What would you do if you were the company?
While there’s no easy answer because every situation is different, there are a few general rules you should keep in mind.
#1 Assess the situation.
Make a fair determination about what’s fair and reasonable. What are you being accused of? Are you guilty? Is it a misunderstanding? Do they have a legitimate beef? Even if you need to run your scenario by someone that’s removed from the situation to get an impartial opinion, do it! You’ve got to make an honest, impartial appraisal of the situation.
#2 Do you understand how they feel?
Make sure that you understand their perspective. Be able to explain their concern back to them to their satisfaction. If they don’t feel that you’re listening or understanding them, you’ll never fix their problem, much less win them over.
#3 Always, always be honest.

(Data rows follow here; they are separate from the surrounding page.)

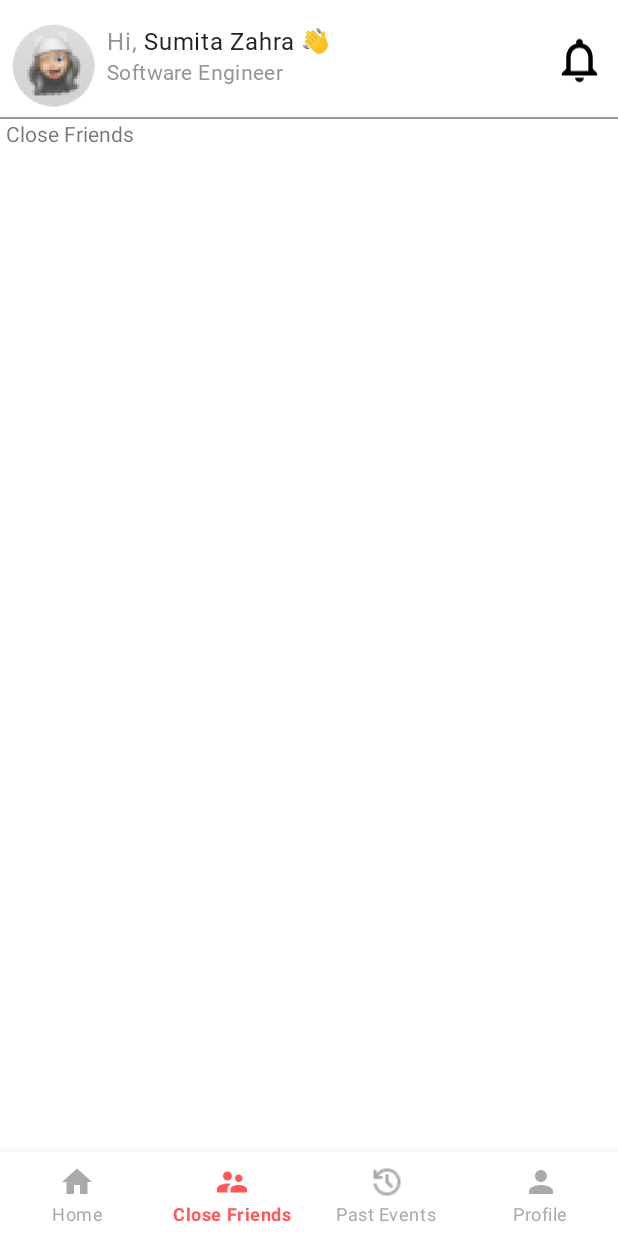
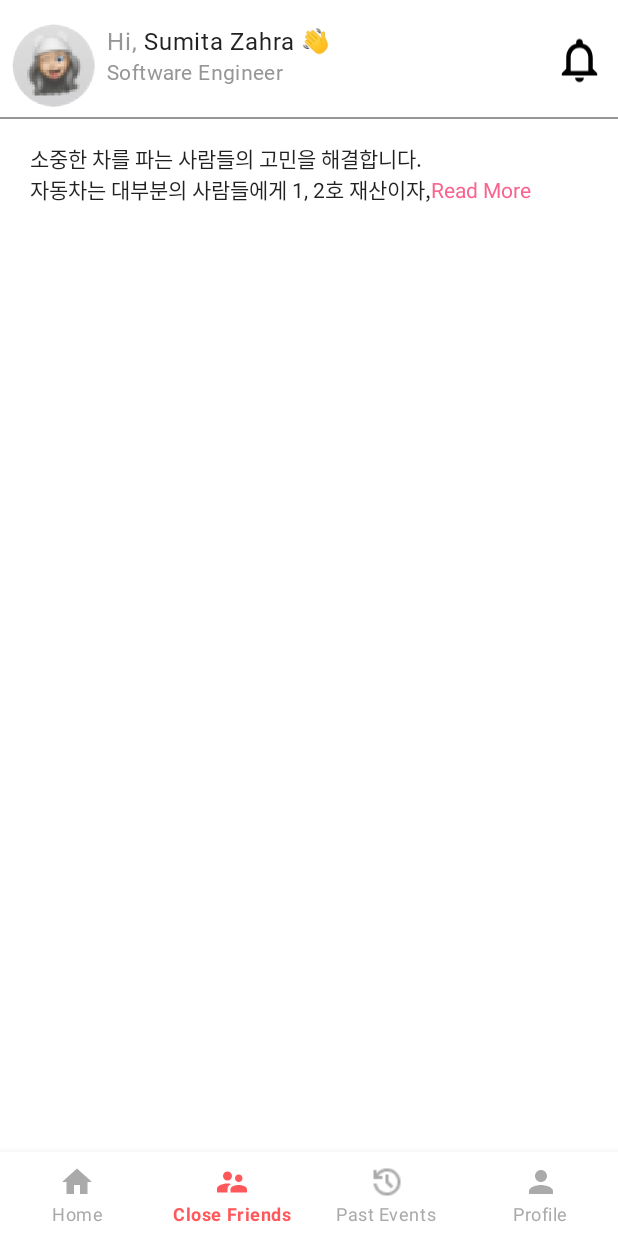
Before and after one commit to iamsafidev/LezzGo, an Android app: the screen it shows after launch (MainActivity), item 2 of the bottom bar chosen, on a phone screen of 412 x 824 dp. Run offline under Robolectric (Android 15) with nearby library versions, the phone set to English and light mode, and no system bars; our stand-ins replace Dagger/Hilt's generated code, data binding, navigation-ui; libraries missing offline, so code that uses them is left out: arrow.core, arrow.core.flatten; 1 statement that could not run was skipped.

Commit message:
Add Read More CustomTextView

```diff
--- /dev/null
+++ b/app/src/main/java/com/confiz/lezzgo/presentation/views/ReadMoreTextView.kt
@@ -0,0 +1,153 @@
+package com.confiz.lezzgo.presentation.views
+import android.content.Context
+import android.graphics.Rect
+import android.util.AttributeSet
+import androidx.appcompat.widget.AppCompatTextView
+import androidx.core.content.ContextCompat
+import androidx.core.text.buildSpannedString
+import androidx.core.text.color
+import androidx.core.view.doOnLayout
+import androidx.core.view.isInvisible
+import com.confiz.lezzgo.R
+
+class ReadMoreTextView@JvmOverloads constructor(
+    context: Context,
+    attrs: AttributeSet? = null,
+    defStyleAttr: Int = 0
+) : AppCompatTextView(context, attrs, defStyleAttr) {
+
+    private var readMoreMaxLine = DEFAULT_MAX_LINE
+    private var readMoreText = context.getString(R.string.read_more)
+    private var readMoreColor = ContextCompat.getColor(context, R.color.primary)
+
+    var state: State = State.COLLAPSED
+        private set(value) {
+            field = value
+            text = when (value) {
+                State.EXPANDED -> originalText
+                State.COLLAPSED -> collapseText
+            }
+            changeListener?.onStateChange(value)
+        }
+
+    val isExpanded
+        get() = state == State.EXPANDED
+
+    val isCollapsed
+        get() = state == State.COLLAPSED
+
+    var changeListener: ChangeListener? = null
+
+    private var originalText: CharSequence = ""
+    private var collapseText: CharSequence = ""
+
+    init {
+        setupAttributes(context, attrs, defStyleAttr)
+        setupListener()
+    }
+
+    private fun setupAttributes(context: Context, attrs: AttributeSet?, defStyleAttr: Int) {
+        val typedArray =
+            context.obtainStyledAttributes(attrs, R.styleable.ReadMoreTextView, defStyleAttr, 0)
+
+        readMoreMaxLine =
+            typedArray.getInt(R.styleable.ReadMoreTextView_readMoreMaxLine, readMoreMaxLine)
+        readMoreText =
+            typedArray.getString(R.styleable.ReadMoreTextView_readMoreText) ?: readMoreText
+        readMoreColor =
+            typedArray.getColor(R.styleable.ReadMoreTextView_readMoreColor, readMoreColor)
+        typedArray.recycle()
+    }
+
+    private fun setupListener() {
+        super.setOnClickListener { toggle() }
+    }
+
+    fun toggle() {
+        when (state) {
+            State.EXPANDED -> collapse()
+            State.COLLAPSED -> expand()
+        }
+    }
+
+    fun collapse() {
+        if (isCollapsed || collapseText.isEmpty()) {
+            return
+        }
+        state = State.COLLAPSED
+    }
+
+    fun expand() {
+        if (isExpanded || originalText.isEmpty()) {
+            return
+        }
+        state = State.EXPANDED
+    }
+
+    override fun setOnClickListener(onClickListener: OnClickListener?) {
+        throw UnsupportedOperationException("You can not use OnClickListener in ReadMoreTextView")
+    }
+
+    override fun setText(text: CharSequence?, type: BufferType?) {
+        super.setText(text, type)
+        doOnLayout {
+            post { setupReadMore() }
+        }
+    }
+
+    private fun setupReadMore() {
+        if (needSkipSetupReadMore()) {
+            return
+        }
+        originalText = text
+
+        val adjustCutCount = getAdjustCutCount(readMoreMaxLine, readMoreText)
+        val maxTextIndex = layout.getLineVisibleEnd(readMoreMaxLine - 1)
+        val originalSubText = originalText.substring(0, maxTextIndex - 1 - adjustCutCount)
+
+        collapseText = buildSpannedString {
+            append(originalSubText)
+            color(readMoreColor) { append(readMoreText) }
+        }
+
+        text = collapseText
+
+    }
+
+    private fun needSkipSetupReadMore(): Boolean =
+        isInvisible || lineCount <= readMoreMaxLine || isExpanded || text == null || text == collapseText
+
+    private fun getAdjustCutCount(maxLine: Int, readMoreText: String): Int {
+
+        val lastLineStartIndex = layout.getLineVisibleEnd(maxLine - 2) + 1
+        val lastLineEndIndex = layout.getLineVisibleEnd(maxLine - 1)
+        val lastLineText = text.substring(lastLineStartIndex, lastLineEndIndex)
+
+        val bounds = Rect()
+        paint.getTextBounds(lastLineText, 0, lastLineText.length, bounds)
+
+        var adjustCutCount = -1
+        do {
+            adjustCutCount++
+            val subText = lastLineText.substring(0, lastLineText.length - adjustCutCount)
+            val replacedText = subText + readMoreText
+            paint.getTextBounds(replacedText, 0, replacedText.length, bounds)
+            val replacedTextWidth = bounds.width()
+        } while (replacedTextWidth > width)
+
+        return adjustCutCount
+    }
+
+    enum class State {
+        EXPANDED, COLLAPSED
+    }
+
+    interface ChangeListener {
+        fun onStateChange(state: State)
+    }
+
+    companion object {
+        private const val DEFAULT_MAX_LINE = 4
+    }
+
+}
--- a/app/src/main/res/layout/fragment_close_friend.xml
+++ b/app/src/main/res/layout/fragment_close_friend.xml
@@ -3,12 +3,19 @@
     xmlns:tools="http://schemas.android.com/tools"
     android:layout_width="match_parent"
     android:layout_height="match_parent"
+    xmlns:app="http://schemas.android.com/apk/res-auto"
     tools:context=".presentation.closefriends.CloseFriendFragment">
 
     <!-- TODO: Update blank fragment layout -->
-    <TextView
+    <com.confiz.lezzgo.presentation.views.ReadMoreTextView
+        android:id="@+id/readMoreTextView"
         android:layout_width="match_parent"
-        android:layout_height="match_parent"
-        android:text="Close Friends" />
+        android:layout_height="wrap_content"
+        android:layout_margin="16dp"
+        android:foreground="?attr/selectableItemBackground"
+        android:text="@string/long_text"
+        app:readMoreColor="@color/primary"
+        app:readMoreMaxLine="2"
+         />
 
 </FrameLayout>
--- /dev/null
+++ b/app/src/main/res/values/attrs.xml
@@ -0,0 +1,8 @@
+<?xml version="1.0" encoding="utf-8"?>
+<resources>
+    <declare-styleable name="ReadMoreTextView">
+        <attr name="readMoreMaxLine" format="integer" />
+        <attr name="readMoreText" format="string|reference" />
+        <attr name="readMoreColor" format="color|reference" />
+    </declare-styleable>
+</resources>
--- a/app/src/main/res/values/strings.xml
+++ b/app/src/main/res/values/strings.xml
@@ -14,4 +14,9 @@
     <string name="connect_issue">Connectivity Issue</string>
     <string name="no_event">There is no event today.</string>
     <string name="read_more">Read More</string>
+    <string name="long_text">소중한 차를 파는 사람들의 고민을 해결합니다.
+        \n자동차는 대부분의 사람들에게 1, 2호 재산이자,
+        \n일상의 이동을 함께하는 동반자입니다.
+        \n우리는 사람들이 정들었던 차와 잘 이별하고, 새로운 차와 기분좋게 시작하는 것을 돕습니다.</string>
+
 </resources>
```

If you are truly trying to be fair and reasonable with a client you don’t need to hide anything- either in public or in private. So don’t. Be completely honest, even if you have to admit fault. Technology and social media makes it easy for people to do research, gauge others opinions and see if you’re lying to them. People hate being lied to and once they catch you in a lie, all of the trust you’ve worked so hard to establish evaporates- immediately.
Bad things always happen when people try to cover things up; GM covering up safety problems they knew about and ignored, Richard Nixon and the break in, Bill Clinton and the dress. Don’t ever deceive. Read more about transparency in this blog post about what Amazon should have done differently.
#4 Don’t overreact.
I can’t say this enough- don’t overreact. Whatever the problem is, it will pass- even if you’ve created a real doozie. People will forget the misstep with time.
#5 Remember the other person is trying to pick a fight.
Don’t fall for that bait. The other person wants nothing more than to get you to lose your cool. When you get your feathers ruffled, you’ll start whining and then you sound guilty. Take the high road. Disarm them by being fair and truthful.
#6 Invite them to have a one-on-one conversation.
Invite them to have a private conversation out of the spotlight. If the spotlight is off them, chances are they might be a little more reasonable. Not every bully will accept your offer. After all, the microphone gives them power. That was the case in this situation. This instigator, judging from their past Twitter posts, has made a habit out of doing this.
If they want to air it out in public, be as open as you can to explain why you’ve acted how to have. Be calm, fair, and treat them with respect. When other people in the crowd see that you’re trying to be reasonable, it will make the instigator seem that much more unreasonable.
#7 Let your customers defend you.
Always remember, you’ve got a game changing asset. If you’re consistently delivering exceptional experiences (products or services) to your customers, let them defend you. They will speak for you; stand with you. The more people who defend you, the more the crowd will dissipate as they recognize you’re trying your best to be reasonable.
It’s never easy to deal with someone who’s incredibly frustrated- whether they’re a bully or not, but if you follow some rules, it will mitigate the situation.